TASK REQUIREMENTS —
Each record below gets repeated exactly, and pictures stay out of the copy.

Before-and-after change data
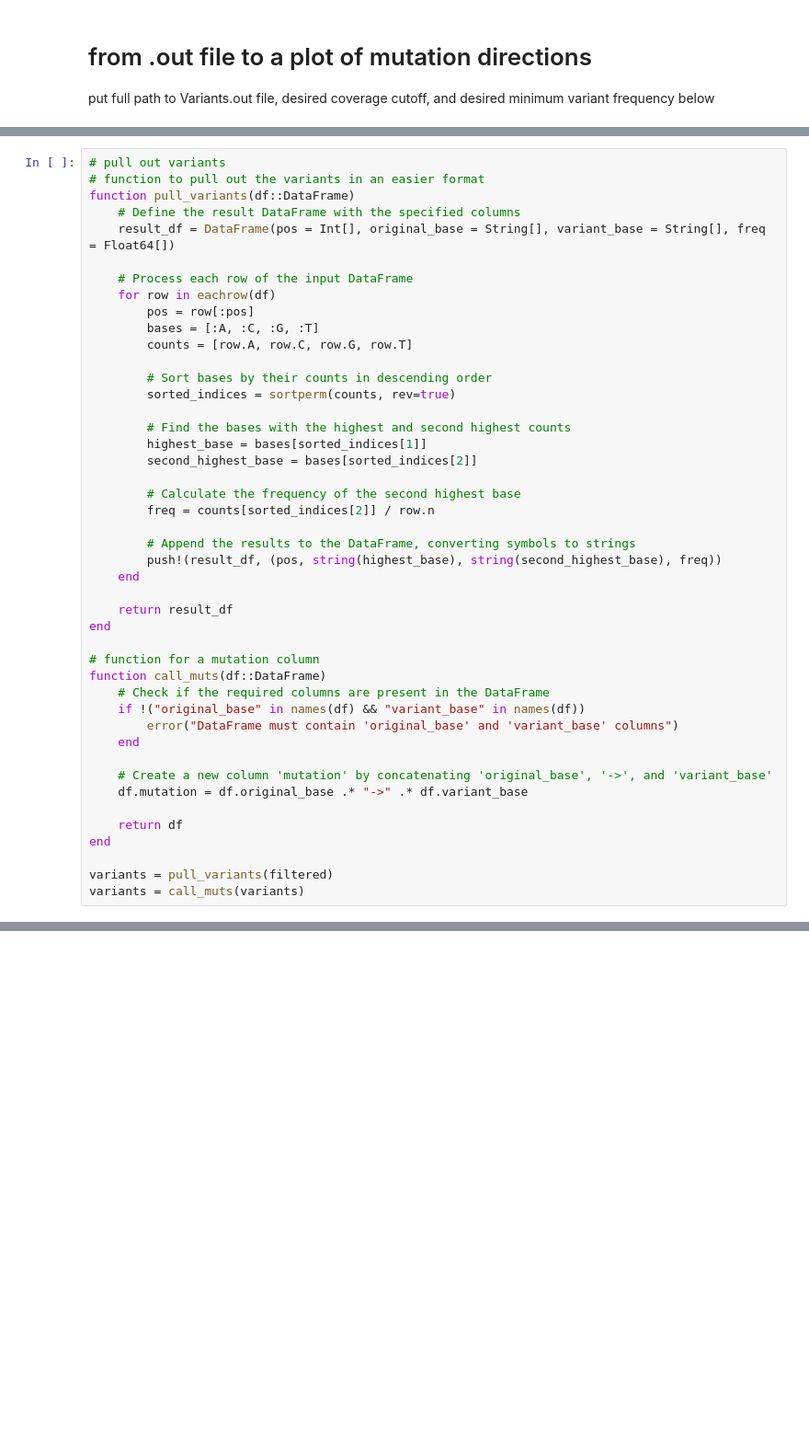
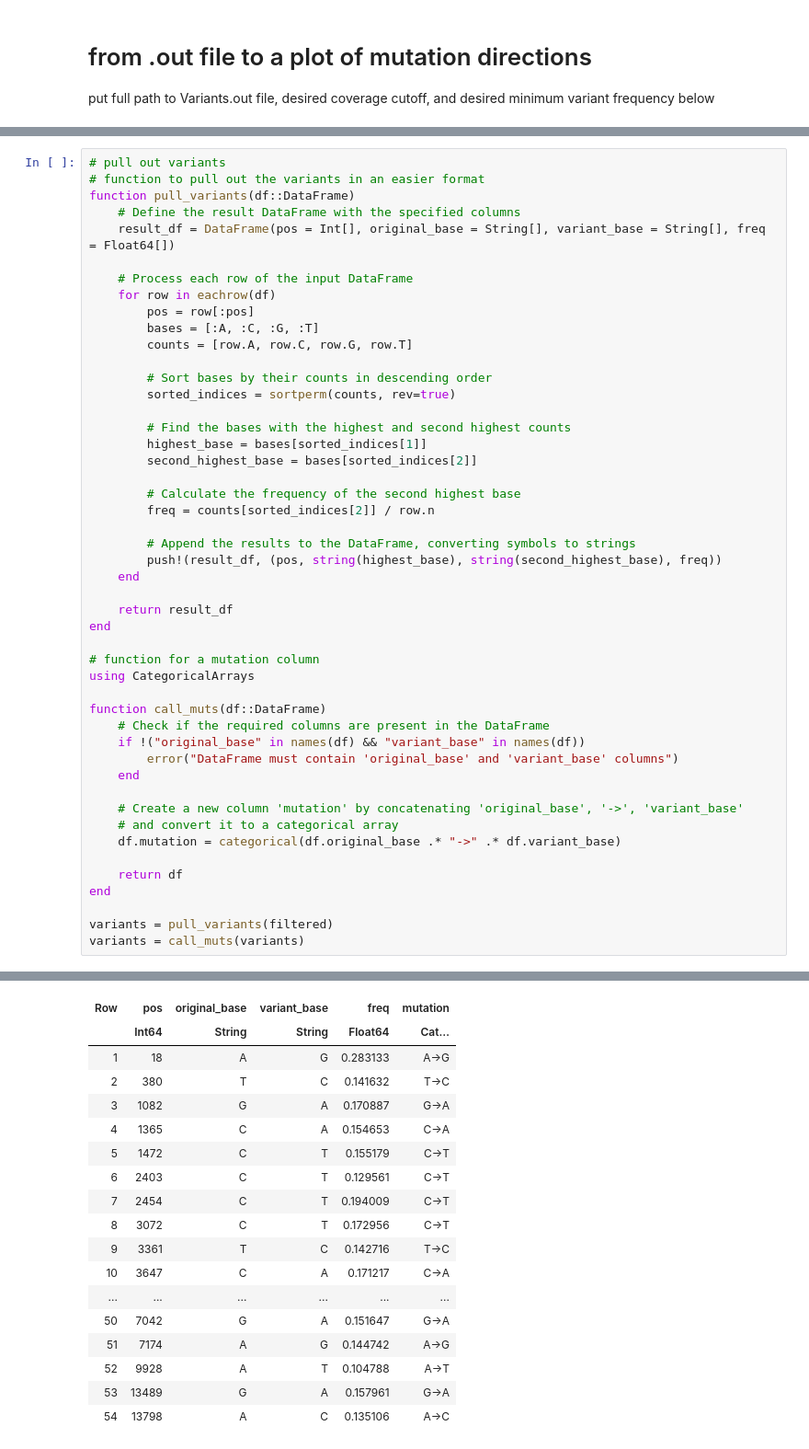
Before and after one commit to ewanwsmith/RSV_haplotype_reconstruction, a Jupyter notebook: src/variants.ipynb, the cells around one changed output, grey strips where cells are left out. Shown at 92% size. Cells and saved outputs as stored; diff of their text form; blank space fills up the shorter version.

```diff
--- a/src/variants.ipynb
+++ b/src/variants.ipynb
@@ -87,17 +131,21 @@ function pull_variants(df::DataFrame)
 end
 
 # function for a mutation column
+using CategoricalArrays
+
 function call_muts(df::DataFrame)
     # Check if the required columns are present in the DataFrame
     if !("original_base" in names(df) && "variant_base" in names(df))
         error("DataFrame must contain 'original_base' and 'variant_base' columns")
     end
 
-    # Create a new column 'mutation' by concatenating 'original_base', '->', and 'variant_base'
-    df.mutation = df.original_base .* "->" .* df.variant_base
+    # Create a new column 'mutation' by concatenating 'original_base', '->', 'variant_base'
+    # and convert it to a categorical array
+    df.mutation = categorical(df.original_base .* "->" .* df.variant_base)
 
     return df
 end
 
 variants = pull_variants(filtered)
 variants = call_muts(variants)
+# %% [output]
@@ -103,0 +154,18 @@ variants = call_muts(variants)
+| Row | pos | original_base | variant_base | freq | mutation |
+|  | Int64 | String | String | Float64 | Cat… |
+| 1 | 18 | A | G | 0.283133 | A->G |
+| 2 | 380 | T | C | 0.141632 | T->C |
+| 3 | 1082 | G | A | 0.170887 | G->A |
+| 4 | 1365 | C | A | 0.154653 | C->A |
+| 5 | 1472 | C | T | 0.155179 | C->T |
+| 6 | 2403 | C | T | 0.129561 | C->T |
+| 7 | 2454 | C | T | 0.194009 | C->T |
+| 8 | 3072 | C | T | 0.172956 | C->T |
+| 9 | 3361 | T | C | 0.142716 | T->C |
+| 10 | 3647 | C | A | 0.171217 | C->A |
+| ... | ... | ... | ... | ... | ... |
+| 50 | 7042 | G | A | 0.151647 | G->A |
+| 51 | 7174 | A | G | 0.144742 | A->G |
+| 52 | 9928 | A | T | 0.104788 | A->T |
+| 53 | 13489 | G | A | 0.157961 | G->A |
+| 54 | 13798 | A | C | 0.135106 | A->C |
```
Also changed, not shown: parts of 5 cells of this notebook, 1 other file.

RESULT OF THIS EXERCISE —
Before and after one commit to ewanwsmith/RSV_haplotype_reconstruction, a Jupyter notebook: src/variants.ipynb, the cells around one changed output, grey strips where cells are left out. Shown at 92% size. Cells and saved outputs as stored; diff of their text form; blank space fills up the shorter version.

```diff
--- a/src/variants.ipynb
+++ b/src/variants.ipynb
@@ -87,17 +131,21 @@ function pull_variants(df::DataFrame)
 end
 
 # function for a mutation column
+using CategoricalArrays
+
 function call_muts(df::DataFrame)
     # Check if the required columns are present in the DataFrame
     if !("original_base" in names(df) && "variant_base" in names(df))
         error("DataFrame must contain 'original_base' and 'variant_base' columns")
     end
 
-    # Create a new column 'mutation' by concatenating 'original_base', '->', and 'variant_base'
-    df.mutation = df.original_base .* "->" .* df.variant_base
+    # Create a new column 'mutation' by concatenating 'original_base', '->', 'variant_base'
+    # and convert it to a categorical array
+    df.mutation = categorical(df.original_base .* "->" .* df.variant_base)
 
     return df
 end
 
 variants = pull_variants(filtered)
 variants = call_muts(variants)
+# %% [output]
@@ -103,0 +154,18 @@ variants = call_muts(variants)
+| Row | pos | original_base | variant_base | freq | mutation |
+|  | Int64 | String | String | Float64 | Cat… |
+| 1 | 18 | A | G | 0.283133 | A->G |
+| 2 | 380 | T | C | 0.141632 | T->C |
+| 3 | 1082 | G | A | 0.170887 | G->A |
+| 4 | 1365 | C | A | 0.154653 | C->A |
+| 5 | 1472 | C | T | 0.155179 | C->T |
+| 6 | 2403 | C | T | 0.129561 | C->T |
+| 7 | 2454 | C | T | 0.194009 | C->T |
+| 8 | 3072 | C | T | 0.172956 | C->T |
+| 9 | 3361 | T | C | 0.142716 | T->C |
+| 10 | 3647 | C | A | 0.171217 | C->A |
+| ... | ... | ... | ... | ... | ... |
+| 50 | 7042 | G | A | 0.151647 | G->A |
+| 51 | 7174 | A | G | 0.144742 | A->G |
+| 52 | 9928 | A | T | 0.104788 | A->T |
+| 53 | 13489 | G | A | 0.157961 | G->A |
+| 54 | 13798 | A | C | 0.135106 | A->C |
```
Also changed, not shown: parts of 5 cells of this notebook, 1 other file.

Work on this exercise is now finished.